## What to produce
Could each entry be returned exactly as it appears?

## Excerpted records
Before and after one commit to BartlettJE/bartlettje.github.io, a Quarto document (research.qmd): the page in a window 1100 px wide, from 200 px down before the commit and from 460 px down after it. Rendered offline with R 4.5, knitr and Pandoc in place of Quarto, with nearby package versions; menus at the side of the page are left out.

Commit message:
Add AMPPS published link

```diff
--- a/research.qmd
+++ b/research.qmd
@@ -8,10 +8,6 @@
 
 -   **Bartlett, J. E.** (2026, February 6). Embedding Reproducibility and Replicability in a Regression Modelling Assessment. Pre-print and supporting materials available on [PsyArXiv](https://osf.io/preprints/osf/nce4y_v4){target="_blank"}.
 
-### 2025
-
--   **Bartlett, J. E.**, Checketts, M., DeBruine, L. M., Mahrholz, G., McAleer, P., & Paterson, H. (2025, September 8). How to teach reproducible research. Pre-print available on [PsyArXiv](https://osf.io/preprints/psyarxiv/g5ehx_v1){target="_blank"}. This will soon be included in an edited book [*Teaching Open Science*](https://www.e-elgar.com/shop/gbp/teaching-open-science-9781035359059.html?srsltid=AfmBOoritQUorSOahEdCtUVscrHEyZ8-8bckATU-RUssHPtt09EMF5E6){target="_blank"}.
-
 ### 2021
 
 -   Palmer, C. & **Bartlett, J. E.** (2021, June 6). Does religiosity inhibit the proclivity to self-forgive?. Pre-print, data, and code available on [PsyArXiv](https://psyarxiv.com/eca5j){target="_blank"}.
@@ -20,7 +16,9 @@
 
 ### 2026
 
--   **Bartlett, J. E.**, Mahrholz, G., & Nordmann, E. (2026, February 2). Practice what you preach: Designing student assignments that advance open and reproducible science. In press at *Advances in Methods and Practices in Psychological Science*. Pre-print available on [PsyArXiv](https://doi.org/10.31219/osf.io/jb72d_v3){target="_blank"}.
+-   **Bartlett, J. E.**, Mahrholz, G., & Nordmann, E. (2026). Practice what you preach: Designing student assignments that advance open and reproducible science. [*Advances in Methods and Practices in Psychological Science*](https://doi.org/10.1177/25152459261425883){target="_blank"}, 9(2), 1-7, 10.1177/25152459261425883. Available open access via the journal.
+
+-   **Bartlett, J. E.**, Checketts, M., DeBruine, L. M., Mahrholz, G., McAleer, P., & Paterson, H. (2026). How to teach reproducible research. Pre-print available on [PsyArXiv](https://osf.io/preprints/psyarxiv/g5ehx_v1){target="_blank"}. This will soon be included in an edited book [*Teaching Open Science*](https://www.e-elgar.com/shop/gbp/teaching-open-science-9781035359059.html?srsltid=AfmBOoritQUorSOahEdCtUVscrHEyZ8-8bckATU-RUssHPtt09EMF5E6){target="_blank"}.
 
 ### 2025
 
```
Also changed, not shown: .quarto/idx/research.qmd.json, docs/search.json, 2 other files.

## Output of the exercise
Before and after one commit to BartlettJE/bartlettje.github.io, a Quarto document (research.qmd): the page in a window 1100 px wide, from 200 px down before the commit and from 460 px down after it. Rendered offline with R 4.5, knitr and Pandoc in place of Quarto, with nearby package versions; menus at the side of the page are left out.

Commit message:
Add AMPPS published link

```diff
--- a/research.qmd
+++ b/research.qmd
@@ -8,10 +8,6 @@
 
 -   **Bartlett, J. E.** (2026, February 6). Embedding Reproducibility and Replicability in a Regression Modelling Assessment. Pre-print and supporting materials available on [PsyArXiv](https://osf.io/preprints/osf/nce4y_v4){target="_blank"}.
 
-### 2025
-
--   **Bartlett, J. E.**, Checketts, M., DeBruine, L. M., Mahrholz, G., McAleer, P., & Paterson, H. (2025, September 8). How to teach reproducible research. Pre-print available on [PsyArXiv](https://osf.io/preprints/psyarxiv/g5ehx_v1){target="_blank"}. This will soon be included in an edited book [*Teaching Open Science*](https://www.e-elgar.com/shop/gbp/teaching-open-science-9781035359059.html?srsltid=AfmBOoritQUorSOahEdCtUVscrHEyZ8-8bckATU-RUssHPtt09EMF5E6){target="_blank"}.
-
 ### 2021
 
 -   Palmer, C. & **Bartlett, J. E.** (2021, June 6). Does religiosity inhibit the proclivity to self-forgive?. Pre-print, data, and code available on [PsyArXiv](https://psyarxiv.com/eca5j){target="_blank"}.
@@ -20,7 +16,9 @@
 
 ### 2026
 
--   **Bartlett, J. E.**, Mahrholz, G., & Nordmann, E. (2026, February 2). Practice what you preach: Designing student assignments that advance open and reproducible science. In press at *Advances in Methods and Practices in Psychological Science*. Pre-print available on [PsyArXiv](https://doi.org/10.31219/osf.io/jb72d_v3){target="_blank"}.
+-   **Bartlett, J. E.**, Mahrholz, G., & Nordmann, E. (2026). Practice what you preach: Designing student assignments that advance open and reproducible science. [*Advances in Methods and Practices in Psychological Science*](https://doi.org/10.1177/25152459261425883){target="_blank"}, 9(2), 1-7, 10.1177/25152459261425883. Available open access via the journal.
+
+-   **Bartlett, J. E.**, Checketts, M., DeBruine, L. M., Mahrholz, G., McAleer, P., & Paterson, H. (2026). How to teach reproducible research. Pre-print available on [PsyArXiv](https://osf.io/preprints/psyarxiv/g5ehx_v1){target="_blank"}. This will soon be included in an edited book [*Teaching Open Science*](https://www.e-elgar.com/shop/gbp/teaching-open-science-9781035359059.html?srsltid=AfmBOoritQUorSOahEdCtUVscrHEyZ8-8bckATU-RUssHPtt09EMF5E6){target="_blank"}.
 
 ### 2025
 
```
Also changed, not shown: .quarto/idx/research.qmd.json, docs/search.json, 2 other files.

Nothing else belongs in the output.